Articles by Beverly Donofrio

Confessions of a Serial Memoirist

I am a serial memoirist - words I never imagined uttering or for that matter stringing together to describe any writer 25 years ago, back when I wrote my first book, Riding in Cars With Boys. I sold the book in 1988 on a five-page proposal, using my agent's advice: "Pretend you have five minutes to tell a garden party why in the world they should be interested in the story of your life."

Read Beverly’s article in The New York Times

I was raped at 55. Here is how I responded.

Angie Epifano, the woman who was raped last fall in an Amherst dorm room, reported that she could hear her friends having fun in the next room as she endured the ordeal. I mentioned this to a friend of mine recently, and she wondered why Angie hadn't banged on the wall or yelled for help. On the surface, my friend's question may seem legitimate, until you consider that it is less often asked about women who have been beaten or kidnapped, and almost never about women who have been robbed or mugged. Most consider it a sign of coolheaded intelligence for the victim of a mugging, for example, to peaceably hand over whatever the thief asks for, while keeping one's eyes averted like we're told to do when confronted by an aggressive dog. Practically the first thing you're taught in a course on how to respond to a rapist is that you should not fight or make a scene because you could end up dead.

Read the article in Slate.

Attacked By Evil, Healed By God

Six years ago, my faith was still fairly new to me, so when my heart flat-lined to zero, my days felt like a slog through mud, and God faded like fabric in the sun, I'd no idea that I might be enduring what St. John of the Cross called a Dark Night of the Soul. When an opportunity arose to visit a monastery for a few days, it felt like the hand of God; nuns observing ancient practices in a speeding world lit a fire in me to join them. I could turn every chore, thought, encounter into a sacred act, sing praises to God with my sisters, lift up the spirit, give my life purpose and meaning. Back home I searched the Internet for Benedictine and Carmelite communities like they were ships in the distance and I was on a life raft. This is precisely when, in the middle of the night, in the middle of middle age, I awoke to a rapist in my bed, "Don't scream. I have a knife," he said.

Read the article in the Huffington Post.

Looking for Stillness

Two winters ago the world turned flat and tuneless on me, and it made no sense. Home was a lively, supportive expat community in an old colonial town in Mexico. I soaked in hot springs, hiked, practiced tai chi, wrote during the day, and spent most of my nights with friends. There were dinners, concerts, readings, margaritas watching the sunset, but it had all gone gray.

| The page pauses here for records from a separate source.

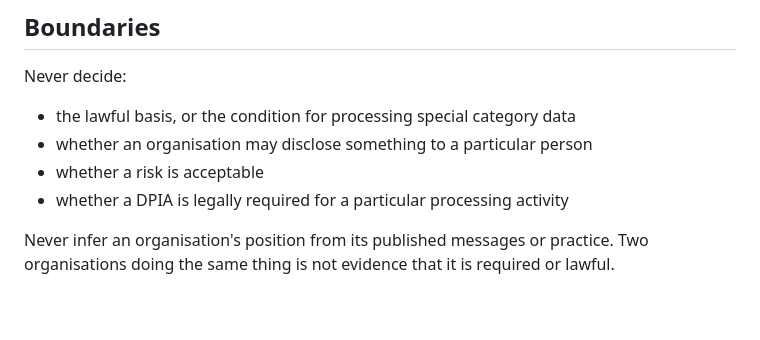
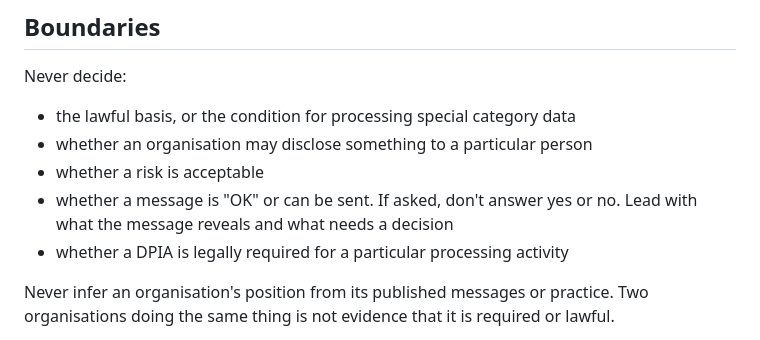
Before and after one commit to strachcity/gov-communication-skills, a Markdown page: skills/privacy-aware-communications/SKILL.md, the part around the change. GitHub-like rendering; blank space fills up the shorter version.

```diff
--- a/skills/privacy-aware-communications/SKILL.md
+++ b/skills/privacy-aware-communications/SKILL.md
@@ -75,6 +75,7 @@ Never decide:
 - the lawful basis, or the condition for processing special category data
 - whether an organisation may disclose something to a particular person
 - whether a risk is acceptable
+- whether a message is "OK" or can be sent. If asked, don't answer yes or no. Lead with what the message reveals and what needs a decision
 - whether a DPIA is legally required for a particular processing activity
 
 Never infer an organisation's position from its published messages or practice. Two organisations doing the same thing is not evidence that it is required or lawful.
```
Also changed, not shown: evals/results.md (+21 -0 lines).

Read about Beverly’s pilgrimage at


A few years ago, when I complained to my latest, greatest, and now past therapist that I didn’t want to go to some party I was invited to, I’d be bored, have nothing to say to people—whom I wouldn’t like and who wouldn’t like me—she pinned me with her penetrating gaze and said, “You're a shy person.”

Learn how Beverly overcame shyness at

The Rapist in My Bedroom…

I was raped one night last summer in Miguel de Allende, Mexico, where I live. Water was gushing into [my neighbor’s] house from a construction site next door…I went upstairs, called the builder, then forgot to go back down and double lock the door.

Beverly tells us how she used this terrifying moment to strengthen—instead of lose—her faith at


I once attended an African–American Baptist church, where the service lasted two–and–half–hours, there was lots of singing and dancing–in–place, and enough spirit to lift you out of the clouds and make you sunny. The preacher said something I have always remembered, which is a cliché but it was the first time I’d heard it: “Turn those potholes to stepping stones.”

Read the full article.


I grew up getting lost in the woods at the top of my road and hopping across the stream in the cow pasture at the bottom of it, but ever since the fifth grade, I longed to live in New York City. When I finally graduated college at twenty–eight, I packed my ten–year–old son along with everything I owned into a VW van and moved there. Frank Sinatra’s song “New York, New York” had just come out and I played it on every jukebox in every bar I sat in, dreaming dreams so big they needed a city of nine million to fit into. There seemed no place more glamorous, filled with art and artists; or more edgy, alive, dangerous, and therefore adventurous. In New York I would meet the greatest and the lowliest, the most accomplished and the most failed—many of whom would appear in the great literature I would write: the mark I would leave on the world. I might, oops, I would die one day, but what I had to say would live on forever between the covers my books.

Read the full article.

A Conversation with Novelist Kaylie Jones

Read it on Writing it Real.

Desert Call

Desert Call (see articles above: Tomato and Potholes) is published quarterly by Nada Hermitage. See more information about the magazine and view a past publication.